**Work instructions:** Tally every line of the material that includes "export", then give the tally and nothing else.

=-=-=-=-=

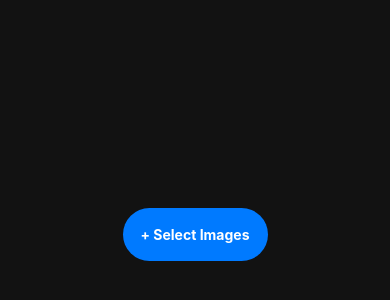
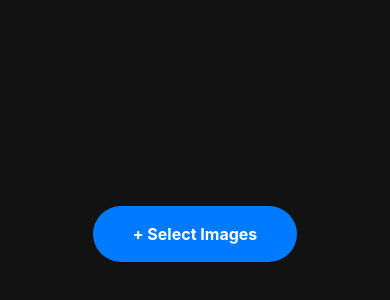
Before and after one commit to phildunn1981/SmartGallery, a React Native app: screen / in a window 390 px wide. Shown: the part 188-488 px from the top of the page. Built offline with nearby package versions, Linux system fonts and the light colour scheme.

Commit message:
Update App.js

```diff
--- a/App.js
+++ b/App.js
@@ -11,21 +11,25 @@ export default function App() {
   const [isViewerVisible, setIsViewerVisible] = useState(false);
   const [showControls, setShowControls] = useState(true);
   const [rotation, setRotation] = useState(0);
-  const [viewerKey, setViewerKey] = useState(0); // Forces fresh render to fix black screen
+  const [viewerKey, setViewerKey] = useState(0); // FIX: Prevents black screen
 
   useEffect(() => {
     async function init() {
-      await ScreenOrientation.unlockAsync();
-      if (Platform.OS === 'android') {
-        await NavigationBar.setBackgroundColorAsync('#000000');
-        await NavigationBar.setButtonStyleAsync('light');
-      }
+      try {
+        await ScreenOrientation.unlockAsync();
+        if (Platform.OS === 'android') {
+          await NavigationBar.setBackgroundColorAsync('#000000');
+          await NavigationBar.setButtonStyleAsync('light');
+        }
+      } catch (e) {}
     }
     init();
   }, []);
 
   const pickImages = async () => {
-    setIsViewerVisible(false); // Close first
+    // Close viewer first to reset state
+    setIsViewerVisible(false);
+
     let result = await ImagePicker.launchImageLibraryAsync({
       mediaTypes: ImagePicker.MediaTypeOptions.Images,
       allowsMultipleSelection: true,
@@ -36,8 +40,8 @@ export default function App() {
       const formatted = result.assets.map(asset => ({ url: asset.uri }));
       setImages(formatted);
       setRotation(0);
-      setViewerKey(prev => prev + 1); // Update key to reset viewer component
-      setTimeout(() => setIsViewerVisible(true), 200);
+      setViewerKey(k => k + 1); // Increment key to force fresh render
+      setTimeout(() => setIsViewerVisible(true), 250);
     }
   };
 
@@ -48,13 +52,14 @@ export default function App() {
   return (
     <View style={styles.container}>
       <StatusBar barStyle="light-content" backgroundColor="#000000" translucent={false} />
+
       <View style={styles.center}>
         <TouchableOpacity style={styles.startBtn} onPress={pickImages}>
           <Text style={styles.startBtnText}>+ Select Images</Text>
         </TouchableOpacity>
       </View>
 
-      <Modal visible={isViewerVisible} transparent={false} onRequestClose={() => setIsViewerVisible(false)}>
+      <Modal visible={isViewerVisible} transparent={false} animationType="fade">
         <View style={{ flex: 1, backgroundColor: 'black' }}>
           <ImageViewer
             key={viewerKey}
@@ -72,9 +77,15 @@ export default function App() {
             renderHeader={() => (
               showControls && (
                 <SafeAreaView style={styles.headerContainer}>
-                  <TouchableOpacity style={styles.headerBtn} onPress={() => setIsViewerVisible(false)}><Text style={styles.headerBtnText}>✕ Back</Text></TouchableOpacity>
-                  <TouchableOpacity style={styles.headerBtn} onPress={() => setRotation(r => (r+90)%360)}><Text style={styles.headerBtnText}>⟳ Rotate</Text></TouchableOpacity>
-                  <TouchableOpacity style={styles.headerBtn} onPress={pickImages}><Text style={styles.headerBtnText}>🔄 Pick New</Text></TouchableOpacity>
+                  <TouchableOpacity style={styles.headerBtn} onPress={() => setIsViewerVisible(false)}>
+                    <Text style={styles.headerBtnText}>✕ Back</Text>
+                  </TouchableOpacity>
+                  <TouchableOpacity style={styles.headerBtn} onPress={() => setRotation(r => (r+90)%360)}>
+                    <Text style={styles.headerBtnText}>⟳ Rotate</Text>
+                  </TouchableOpacity>
+                  <TouchableOpacity style={styles.headerBtn} onPress={pickImages}>
+                    <Text style={styles.headerBtnText}>🔄 Pick New</Text>
+                  </TouchableOpacity>
                 </SafeAreaView>
               )
             )}
@@ -97,25 +108,29 @@ export default function App() {
 const styles = StyleSheet.create({
   container: { flex: 1, backgroundColor: '#121212' },
   center: { flex: 1, justifyContent: 'center', alignItems: 'center' },
-  startBtn: { backgroundColor: '#007AFF', padding: 18, borderRadius: 30 },
-  startBtnText: { color: 'white', fontWeight: 'bold' },
+  startBtn: { backgroundColor: '#007AFF', paddingVertical: 18, paddingHorizontal: 40, borderRadius: 30 },
+  startBtnText: { color: 'white', fontWeight: 'bold', fontSize: 16 },
+
   headerContainer: { position: 'absolute', top: 50, left: 0, right: 0, zIndex: 100, flexDirection: 'row', justifyContent: 'space-evenly' },
-  headerBtn: { backgroundColor: 'rgba(0,0,0,0.7)', padding: 10, borderRadius: 12 },
-  headerBtnText: { color: 'white', fontSize: 13 },
+  headerBtn: { backgroundColor: 'rgba(0,0,0,0.7)', paddingVertical: 10, paddingHorizontal: 15, borderRadius: 12 },
+  headerBtnText: { color: 'white', fontWeight: 'bold', fontSize: 12 },
+
   footerFix: {
     position: 'absolute',
-    bottom: 110, // Higher bottom to avoid Android buttons
-    left: 25,
+    bottom: 110, // FIX: Moves button safely above Android navigation bar
+    left: 20,
     zIndex: 999
   },
   minimalShareBtn: {
-    backgroundColor: 'rgba(255, 255, 255, 0.15)',
-    paddingVertical: 12,
+    backgroundColor: 'rgba(255, 255, 255, 0.12)',
+    height: 48, // FIX: Ensures horizontal shape
     paddingHorizontal: 25,
-    borderRadius: 25,
+    borderRadius: 24,
     borderWidth: 1,
-    borderColor: 'rgba(255,255,255,0.3)',
-    flexDirection: 'row'
+    borderColor: 'rgba(255, 255, 255, 0.3)',
+    flexDirection: 'row',
+    alignItems: 'center',
+    justifyContent: 'center'
   },
-  minimalShareText: { color: 'white', fontWeight: 'bold' }
+  minimalShareText: { color: 'white', fontWeight: 'bold', fontSize: 14, flexWrap: 'nowrap' }
 });
```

=-=-=-=-=

**The answer:** 5